• YOUR TASK:
The output should be exactly the lines from the one containing "Substitui projeto pelo dashboard Saídas BEL" through the last line of the records, and only those.

== Segment start ==

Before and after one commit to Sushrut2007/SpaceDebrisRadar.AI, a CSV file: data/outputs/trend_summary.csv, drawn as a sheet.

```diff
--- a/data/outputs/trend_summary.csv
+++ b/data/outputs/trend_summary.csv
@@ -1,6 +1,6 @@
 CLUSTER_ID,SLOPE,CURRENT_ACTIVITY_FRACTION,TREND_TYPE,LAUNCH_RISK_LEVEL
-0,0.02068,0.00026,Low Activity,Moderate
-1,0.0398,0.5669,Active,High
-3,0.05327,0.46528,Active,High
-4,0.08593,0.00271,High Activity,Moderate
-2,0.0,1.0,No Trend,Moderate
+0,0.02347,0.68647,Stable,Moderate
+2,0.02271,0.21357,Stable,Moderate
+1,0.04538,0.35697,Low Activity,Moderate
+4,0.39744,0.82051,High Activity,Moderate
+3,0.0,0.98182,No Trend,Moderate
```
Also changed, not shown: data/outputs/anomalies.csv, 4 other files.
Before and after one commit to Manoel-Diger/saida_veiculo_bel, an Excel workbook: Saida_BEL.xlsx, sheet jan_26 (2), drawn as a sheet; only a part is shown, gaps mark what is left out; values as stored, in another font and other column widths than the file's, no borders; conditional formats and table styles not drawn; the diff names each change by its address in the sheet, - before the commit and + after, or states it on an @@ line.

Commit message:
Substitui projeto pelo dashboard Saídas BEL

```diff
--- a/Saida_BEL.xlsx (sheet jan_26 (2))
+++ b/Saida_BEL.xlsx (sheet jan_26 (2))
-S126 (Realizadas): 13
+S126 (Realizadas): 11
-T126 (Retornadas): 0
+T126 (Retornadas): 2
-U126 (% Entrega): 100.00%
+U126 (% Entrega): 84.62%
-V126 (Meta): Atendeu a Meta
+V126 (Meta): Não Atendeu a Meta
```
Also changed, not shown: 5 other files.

== Segment end ==

• RESULT OF THE EXERCISE:
Substitui projeto pelo dashboard Saídas BEL

```diff
--- a/Saida_BEL.xlsx (sheet jan_26 (2))
+++ b/Saida_BEL.xlsx (sheet jan_26 (2))
-S126 (Realizadas): 13
+S126 (Realizadas): 11
-T126 (Retornadas): 0
+T126 (Retornadas): 2
-U126 (% Entrega): 100.00%
+U126 (% Entrega): 84.62%
-V126 (Meta): Atendeu a Meta
+V126 (Meta): Não Atendeu a Meta
```
Also changed, not shown: 5 other files.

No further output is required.